Kevin Smith, the Bronx DJ and rapper known as Lovebug Starski who is often credited with coining the term “hip-hop,” died Thursday at 57 following a heart attack in Las Vegas. His daughter, Tiffany, confirmed Smith’s death to Rolling Stone.
Smith was among a core group of DJ pioneers, including DJ Kool Herc, Afrika Bambaataa, Grandmaster Flash and Grand Wizard Theodore, who shaped hip-hop’s parameters in the days before recorded rap in the 1970s. Known for peppering his sets with chants and catchphrases like “make money money, make money money money,” Smith helped define the school of dee-jaying that would come to be known as “party rocking.”
While the exact origin of the term has been disputed, Lovebug Starski has been widely credited with coining the term “hip-hop” by incorporating the phrase in his rhymes. Sylvia Robinson reportedly got the idea to record rap music and start her label Sugar Hill Records when she heard Starski at a party.
Public Enemy Chuck D paid tribute to Smith: “Lovebug Starski was A DJ, MC and innovator. A pioneer who excelled before and after the recording line of ’79, the year when rap records began,” he told Pitchfork. “He was the first double trouble threat in Hip Hop and rap music. He DJ’ed for the great MCs and MC’ed with the great DJs. Besides Grandmaster Flash & The Furious Five, Lovebug Starski was one of the few that took his legendary street records status into the recording world.”
“What set him apart was he was able to DJ and talk on the mic, and do both at the same time, and he was really really good at this,” Grandmaster Flash told Rolling Stone. “He played an extremely important role in the development of this. We all do it now, talk on the mic and DJ same time, but in the hip-hop world, Starski was probably the first to handle it.”

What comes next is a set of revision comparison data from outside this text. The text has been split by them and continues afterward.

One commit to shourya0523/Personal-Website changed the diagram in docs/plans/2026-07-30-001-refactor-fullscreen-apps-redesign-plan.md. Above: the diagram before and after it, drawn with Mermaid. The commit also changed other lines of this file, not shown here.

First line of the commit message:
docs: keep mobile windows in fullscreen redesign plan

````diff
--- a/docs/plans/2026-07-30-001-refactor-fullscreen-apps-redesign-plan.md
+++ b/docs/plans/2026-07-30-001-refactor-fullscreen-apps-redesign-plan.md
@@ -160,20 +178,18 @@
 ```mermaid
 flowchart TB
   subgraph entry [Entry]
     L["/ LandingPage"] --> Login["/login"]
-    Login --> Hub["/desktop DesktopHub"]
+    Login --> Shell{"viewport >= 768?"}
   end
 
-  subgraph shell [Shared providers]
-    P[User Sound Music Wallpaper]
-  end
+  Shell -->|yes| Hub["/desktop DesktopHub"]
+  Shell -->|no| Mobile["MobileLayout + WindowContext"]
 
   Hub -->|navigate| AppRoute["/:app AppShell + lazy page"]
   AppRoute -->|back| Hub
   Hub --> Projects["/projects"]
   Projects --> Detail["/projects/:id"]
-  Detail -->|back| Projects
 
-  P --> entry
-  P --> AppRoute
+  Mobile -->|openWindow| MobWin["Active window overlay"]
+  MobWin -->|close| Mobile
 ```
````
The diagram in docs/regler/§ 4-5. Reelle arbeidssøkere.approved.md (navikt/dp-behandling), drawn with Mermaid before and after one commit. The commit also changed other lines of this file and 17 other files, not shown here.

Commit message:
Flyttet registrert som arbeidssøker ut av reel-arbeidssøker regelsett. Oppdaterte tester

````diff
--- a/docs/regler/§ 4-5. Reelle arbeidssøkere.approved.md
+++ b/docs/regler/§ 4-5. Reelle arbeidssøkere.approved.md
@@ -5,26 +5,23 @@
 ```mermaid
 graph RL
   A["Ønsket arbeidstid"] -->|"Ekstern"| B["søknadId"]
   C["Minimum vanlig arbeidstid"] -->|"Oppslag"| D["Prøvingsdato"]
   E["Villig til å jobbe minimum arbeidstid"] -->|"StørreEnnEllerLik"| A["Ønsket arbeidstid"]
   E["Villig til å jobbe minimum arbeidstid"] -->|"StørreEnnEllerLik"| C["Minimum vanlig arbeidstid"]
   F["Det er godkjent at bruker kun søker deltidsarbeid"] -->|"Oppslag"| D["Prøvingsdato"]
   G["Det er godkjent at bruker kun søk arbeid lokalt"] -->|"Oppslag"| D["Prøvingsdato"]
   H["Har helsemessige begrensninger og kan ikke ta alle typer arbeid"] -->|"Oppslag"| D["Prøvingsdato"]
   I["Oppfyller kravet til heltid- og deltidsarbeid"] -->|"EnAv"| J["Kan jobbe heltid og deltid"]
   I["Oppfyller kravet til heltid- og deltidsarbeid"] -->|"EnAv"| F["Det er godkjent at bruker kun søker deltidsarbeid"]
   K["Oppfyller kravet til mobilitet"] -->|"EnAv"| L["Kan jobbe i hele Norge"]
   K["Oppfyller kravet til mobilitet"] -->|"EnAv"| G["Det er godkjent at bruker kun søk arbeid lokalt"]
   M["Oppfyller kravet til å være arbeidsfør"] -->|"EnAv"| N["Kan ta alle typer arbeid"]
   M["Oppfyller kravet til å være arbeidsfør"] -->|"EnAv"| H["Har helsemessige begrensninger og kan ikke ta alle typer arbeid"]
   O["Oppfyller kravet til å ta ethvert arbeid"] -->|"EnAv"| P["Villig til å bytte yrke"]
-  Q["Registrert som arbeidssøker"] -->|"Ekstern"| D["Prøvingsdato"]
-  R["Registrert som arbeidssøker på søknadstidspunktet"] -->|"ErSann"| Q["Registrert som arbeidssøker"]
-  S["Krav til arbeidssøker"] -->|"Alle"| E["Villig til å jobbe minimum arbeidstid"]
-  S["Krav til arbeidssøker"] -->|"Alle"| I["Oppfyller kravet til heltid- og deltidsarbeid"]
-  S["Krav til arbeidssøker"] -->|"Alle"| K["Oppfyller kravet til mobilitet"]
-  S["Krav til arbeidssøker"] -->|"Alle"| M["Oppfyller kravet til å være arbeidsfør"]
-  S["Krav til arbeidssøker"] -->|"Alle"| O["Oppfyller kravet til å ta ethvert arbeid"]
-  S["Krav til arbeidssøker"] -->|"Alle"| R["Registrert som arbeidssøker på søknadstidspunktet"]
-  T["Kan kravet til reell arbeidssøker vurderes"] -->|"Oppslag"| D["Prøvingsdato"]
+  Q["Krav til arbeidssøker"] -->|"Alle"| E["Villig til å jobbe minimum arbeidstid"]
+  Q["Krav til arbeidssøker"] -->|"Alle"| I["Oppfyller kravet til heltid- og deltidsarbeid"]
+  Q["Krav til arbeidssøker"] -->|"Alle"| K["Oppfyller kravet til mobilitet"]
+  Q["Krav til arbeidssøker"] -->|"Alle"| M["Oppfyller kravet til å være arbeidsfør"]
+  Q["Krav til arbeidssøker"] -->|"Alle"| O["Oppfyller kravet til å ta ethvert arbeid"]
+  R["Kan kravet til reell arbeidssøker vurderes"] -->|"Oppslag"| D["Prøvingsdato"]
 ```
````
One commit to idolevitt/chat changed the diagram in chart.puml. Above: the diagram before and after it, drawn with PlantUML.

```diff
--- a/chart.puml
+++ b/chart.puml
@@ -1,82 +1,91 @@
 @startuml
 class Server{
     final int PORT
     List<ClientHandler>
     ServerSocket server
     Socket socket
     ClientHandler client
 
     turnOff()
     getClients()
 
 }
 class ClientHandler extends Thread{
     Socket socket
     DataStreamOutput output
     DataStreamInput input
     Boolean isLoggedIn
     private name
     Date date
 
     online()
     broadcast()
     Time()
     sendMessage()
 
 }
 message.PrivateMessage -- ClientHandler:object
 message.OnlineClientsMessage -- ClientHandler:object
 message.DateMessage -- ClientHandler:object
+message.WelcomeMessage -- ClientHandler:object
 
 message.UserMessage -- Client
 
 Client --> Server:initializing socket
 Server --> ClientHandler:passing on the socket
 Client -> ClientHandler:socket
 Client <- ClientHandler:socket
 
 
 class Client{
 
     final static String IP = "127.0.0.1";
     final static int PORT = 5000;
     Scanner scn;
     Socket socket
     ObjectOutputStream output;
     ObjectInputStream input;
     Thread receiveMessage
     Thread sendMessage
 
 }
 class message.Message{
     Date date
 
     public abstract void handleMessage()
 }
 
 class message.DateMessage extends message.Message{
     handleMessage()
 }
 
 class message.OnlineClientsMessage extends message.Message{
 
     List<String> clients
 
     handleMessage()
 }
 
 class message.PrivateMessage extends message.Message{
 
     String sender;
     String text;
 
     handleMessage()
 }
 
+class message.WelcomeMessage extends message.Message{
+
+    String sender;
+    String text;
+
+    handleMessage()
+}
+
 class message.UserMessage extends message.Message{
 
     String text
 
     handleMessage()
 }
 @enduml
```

Around 1978, Smith joined Flash and other hip-hop pioneers at Disco Fever, the Bronx nightclub seen in the seminal hip-hop movie Krush Groove, where he remained a resident DJ through the mid-1980s. As an artist, he released his first single ‘Positive Life,’ credited to Love Bug Starski and the Harlem World Crew, for Harlem’s Tay-Ster Records in 1981.
Additional singles ‘You’ve Gotta Believe’ (backed on its B-side with the better known ‘Live At The Disco Fever’) and ‘Do the Right Thing’ followed through Fever Records, a label operated by Disco Fever owner Sal Abbatiello, in 1983 and 1984, respectively. In 1985, Smith contributed several tracks to the soundtrack for Cannon Films’ Rappin’ starring Mario Van Peebles. His lone album, House Rocker – including the single ‘Amityville (The House On The Hill)’ – would be his final commercial release, in 1986.